WORK INSTRUCTION:
Nothing but an exact copy of the records is expected here.

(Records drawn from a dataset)
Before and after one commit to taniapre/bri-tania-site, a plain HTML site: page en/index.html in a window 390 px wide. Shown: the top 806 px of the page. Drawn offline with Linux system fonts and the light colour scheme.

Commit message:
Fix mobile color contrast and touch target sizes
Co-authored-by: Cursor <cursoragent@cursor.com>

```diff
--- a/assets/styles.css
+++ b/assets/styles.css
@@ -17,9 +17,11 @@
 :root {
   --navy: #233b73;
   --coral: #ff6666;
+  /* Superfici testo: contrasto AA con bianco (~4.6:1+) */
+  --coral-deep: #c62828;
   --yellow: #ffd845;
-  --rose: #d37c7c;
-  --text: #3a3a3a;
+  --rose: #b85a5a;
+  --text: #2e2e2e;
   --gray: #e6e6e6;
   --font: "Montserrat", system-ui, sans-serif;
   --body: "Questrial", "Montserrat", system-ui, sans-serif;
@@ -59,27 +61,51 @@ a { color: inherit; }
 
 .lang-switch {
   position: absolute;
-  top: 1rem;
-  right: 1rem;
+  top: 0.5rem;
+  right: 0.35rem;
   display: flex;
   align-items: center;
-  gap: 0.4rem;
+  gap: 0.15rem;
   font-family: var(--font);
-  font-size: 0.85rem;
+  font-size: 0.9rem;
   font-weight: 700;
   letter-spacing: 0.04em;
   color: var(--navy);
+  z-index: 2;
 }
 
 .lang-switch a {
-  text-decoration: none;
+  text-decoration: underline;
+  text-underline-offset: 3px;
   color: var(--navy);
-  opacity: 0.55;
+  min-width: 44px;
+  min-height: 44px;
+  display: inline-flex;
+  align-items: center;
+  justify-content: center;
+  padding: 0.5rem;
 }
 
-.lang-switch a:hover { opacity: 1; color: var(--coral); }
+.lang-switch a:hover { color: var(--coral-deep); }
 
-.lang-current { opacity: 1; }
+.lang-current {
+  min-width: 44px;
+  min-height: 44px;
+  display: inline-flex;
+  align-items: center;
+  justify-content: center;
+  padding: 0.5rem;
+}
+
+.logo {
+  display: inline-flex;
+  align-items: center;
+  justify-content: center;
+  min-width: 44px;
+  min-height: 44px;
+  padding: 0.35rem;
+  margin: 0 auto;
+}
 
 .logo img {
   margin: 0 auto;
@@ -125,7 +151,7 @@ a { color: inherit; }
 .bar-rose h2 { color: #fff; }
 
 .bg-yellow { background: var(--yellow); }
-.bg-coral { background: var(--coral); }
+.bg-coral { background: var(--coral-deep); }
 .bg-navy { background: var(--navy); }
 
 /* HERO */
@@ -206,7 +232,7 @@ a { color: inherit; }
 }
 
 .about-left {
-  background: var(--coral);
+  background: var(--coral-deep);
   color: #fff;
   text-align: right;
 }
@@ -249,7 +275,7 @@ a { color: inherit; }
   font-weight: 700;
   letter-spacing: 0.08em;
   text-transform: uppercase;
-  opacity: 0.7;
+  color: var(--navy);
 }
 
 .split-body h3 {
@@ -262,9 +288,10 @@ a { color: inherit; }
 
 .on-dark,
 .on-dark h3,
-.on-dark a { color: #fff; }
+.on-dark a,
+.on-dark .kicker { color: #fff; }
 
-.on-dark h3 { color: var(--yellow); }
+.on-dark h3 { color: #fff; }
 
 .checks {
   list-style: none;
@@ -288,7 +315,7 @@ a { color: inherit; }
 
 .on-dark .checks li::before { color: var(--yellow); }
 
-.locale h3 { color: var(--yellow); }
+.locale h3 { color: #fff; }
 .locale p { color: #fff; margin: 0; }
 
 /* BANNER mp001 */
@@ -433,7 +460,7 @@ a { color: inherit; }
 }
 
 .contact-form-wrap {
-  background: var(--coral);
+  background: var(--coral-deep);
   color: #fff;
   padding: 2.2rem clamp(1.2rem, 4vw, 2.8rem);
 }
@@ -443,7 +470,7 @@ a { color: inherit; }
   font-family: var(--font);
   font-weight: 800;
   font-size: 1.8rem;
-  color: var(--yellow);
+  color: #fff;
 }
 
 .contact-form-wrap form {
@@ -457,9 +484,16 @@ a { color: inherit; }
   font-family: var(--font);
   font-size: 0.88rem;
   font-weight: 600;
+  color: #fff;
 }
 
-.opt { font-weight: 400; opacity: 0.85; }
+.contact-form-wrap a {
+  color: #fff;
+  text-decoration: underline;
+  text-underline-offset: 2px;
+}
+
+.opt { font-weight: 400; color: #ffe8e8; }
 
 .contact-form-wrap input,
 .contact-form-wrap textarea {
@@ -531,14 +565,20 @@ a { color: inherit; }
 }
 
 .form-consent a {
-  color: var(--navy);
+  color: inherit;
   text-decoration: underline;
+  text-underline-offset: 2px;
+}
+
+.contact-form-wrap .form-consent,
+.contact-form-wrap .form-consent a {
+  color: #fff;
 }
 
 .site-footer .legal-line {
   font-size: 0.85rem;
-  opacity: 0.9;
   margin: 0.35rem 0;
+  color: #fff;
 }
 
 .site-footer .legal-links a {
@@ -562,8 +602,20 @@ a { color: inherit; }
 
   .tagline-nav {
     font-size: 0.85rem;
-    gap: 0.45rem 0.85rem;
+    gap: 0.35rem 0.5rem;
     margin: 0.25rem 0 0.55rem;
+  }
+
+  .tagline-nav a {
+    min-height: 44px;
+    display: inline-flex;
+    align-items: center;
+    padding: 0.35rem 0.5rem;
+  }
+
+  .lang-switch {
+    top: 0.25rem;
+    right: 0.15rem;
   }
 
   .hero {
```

RESULT BELOW:
Before and after one commit to taniapre/bri-tania-site, a plain HTML site: page en/index.html in a window 390 px wide. Shown: the top 806 px of the page. Drawn offline with Linux system fonts and the light colour scheme.

Commit message:
Fix mobile color contrast and touch target sizes
Co-authored-by: Cursor <cursoragent@cursor.com>

```diff
--- a/assets/styles.css
+++ b/assets/styles.css
@@ -17,9 +17,11 @@
 :root {
   --navy: #233b73;
   --coral: #ff6666;
+  /* Superfici testo: contrasto AA con bianco (~4.6:1+) */
+  --coral-deep: #c62828;
   --yellow: #ffd845;
-  --rose: #d37c7c;
-  --text: #3a3a3a;
+  --rose: #b85a5a;
+  --text: #2e2e2e;
   --gray: #e6e6e6;
   --font: "Montserrat", system-ui, sans-serif;
   --body: "Questrial", "Montserrat", system-ui, sans-serif;
@@ -59,27 +61,51 @@ a { color: inherit; }
 
 .lang-switch {
   position: absolute;
-  top: 1rem;
-  right: 1rem;
+  top: 0.5rem;
+  right: 0.35rem;
   display: flex;
   align-items: center;
-  gap: 0.4rem;
+  gap: 0.15rem;
   font-family: var(--font);
-  font-size: 0.85rem;
+  font-size: 0.9rem;
   font-weight: 700;
   letter-spacing: 0.04em;
   color: var(--navy);
+  z-index: 2;
 }
 
 .lang-switch a {
-  text-decoration: none;
+  text-decoration: underline;
+  text-underline-offset: 3px;
   color: var(--navy);
-  opacity: 0.55;
+  min-width: 44px;
+  min-height: 44px;
+  display: inline-flex;
+  align-items: center;
+  justify-content: center;
+  padding: 0.5rem;
 }
 
-.lang-switch a:hover { opacity: 1; color: var(--coral); }
+.lang-switch a:hover { color: var(--coral-deep); }
 
-.lang-current { opacity: 1; }
+.lang-current {
+  min-width: 44px;
+  min-height: 44px;
+  display: inline-flex;
+  align-items: center;
+  justify-content: center;
+  padding: 0.5rem;
+}
+
+.logo {
+  display: inline-flex;
+  align-items: center;
+  justify-content: center;
+  min-width: 44px;
+  min-height: 44px;
+  padding: 0.35rem;
+  margin: 0 auto;
+}
 
 .logo img {
   margin: 0 auto;
@@ -125,7 +151,7 @@ a { color: inherit; }
 .bar-rose h2 { color: #fff; }
 
 .bg-yellow { background: var(--yellow); }
-.bg-coral { background: var(--coral); }
+.bg-coral { background: var(--coral-deep); }
 .bg-navy { background: var(--navy); }
 
 /* HERO */
@@ -206,7 +232,7 @@ a { color: inherit; }
 }
 
 .about-left {
-  background: var(--coral);
+  background: var(--coral-deep);
   color: #fff;
   text-align: right;
 }
@@ -249,7 +275,7 @@ a { color: inherit; }
   font-weight: 700;
   letter-spacing: 0.08em;
   text-transform: uppercase;
-  opacity: 0.7;
+  color: var(--navy);
 }
 
 .split-body h3 {
@@ -262,9 +288,10 @@ a { color: inherit; }
 
 .on-dark,
 .on-dark h3,
-.on-dark a { color: #fff; }
+.on-dark a,
+.on-dark .kicker { color: #fff; }
 
-.on-dark h3 { color: var(--yellow); }
+.on-dark h3 { color: #fff; }
 
 .checks {
   list-style: none;
@@ -288,7 +315,7 @@ a { color: inherit; }
 
 .on-dark .checks li::before { color: var(--yellow); }
 
-.locale h3 { color: var(--yellow); }
+.locale h3 { color: #fff; }
 .locale p { color: #fff; margin: 0; }
 
 /* BANNER mp001 */
@@ -433,7 +460,7 @@ a { color: inherit; }
 }
 
 .contact-form-wrap {
-  background: var(--coral);
+  background: var(--coral-deep);
   color: #fff;
   padding: 2.2rem clamp(1.2rem, 4vw, 2.8rem);
 }
@@ -443,7 +470,7 @@ a { color: inherit; }
   font-family: var(--font);
   font-weight: 800;
   font-size: 1.8rem;
-  color: var(--yellow);
+  color: #fff;
 }
 
 .contact-form-wrap form {
@@ -457,9 +484,16 @@ a { color: inherit; }
   font-family: var(--font);
   font-size: 0.88rem;
   font-weight: 600;
+  color: #fff;
 }
 
-.opt { font-weight: 400; opacity: 0.85; }
+.contact-form-wrap a {
+  color: #fff;
+  text-decoration: underline;
+  text-underline-offset: 2px;
+}
+
+.opt { font-weight: 400; color: #ffe8e8; }
 
 .contact-form-wrap input,
 .contact-form-wrap textarea {
@@ -531,14 +565,20 @@ a { color: inherit; }
 }
 
 .form-consent a {
-  color: var(--navy);
+  color: inherit;
   text-decoration: underline;
+  text-underline-offset: 2px;
+}
+
+.contact-form-wrap .form-consent,
+.contact-form-wrap .form-consent a {
+  color: #fff;
 }
 
 .site-footer .legal-line {
   font-size: 0.85rem;
-  opacity: 0.9;
   margin: 0.35rem 0;
+  color: #fff;
 }
 
 .site-footer .legal-links a {
@@ -562,8 +602,20 @@ a { color: inherit; }
 
   .tagline-nav {
     font-size: 0.85rem;
-    gap: 0.45rem 0.85rem;
+    gap: 0.35rem 0.5rem;
     margin: 0.25rem 0 0.55rem;
+  }
+
+  .tagline-nav a {
+    min-height: 44px;
+    display: inline-flex;
+    align-items: center;
+    padding: 0.35rem 0.5rem;
+  }
+
+  .lang-switch {
+    top: 0.25rem;
+    right: 0.15rem;
   }
 
   .hero {
```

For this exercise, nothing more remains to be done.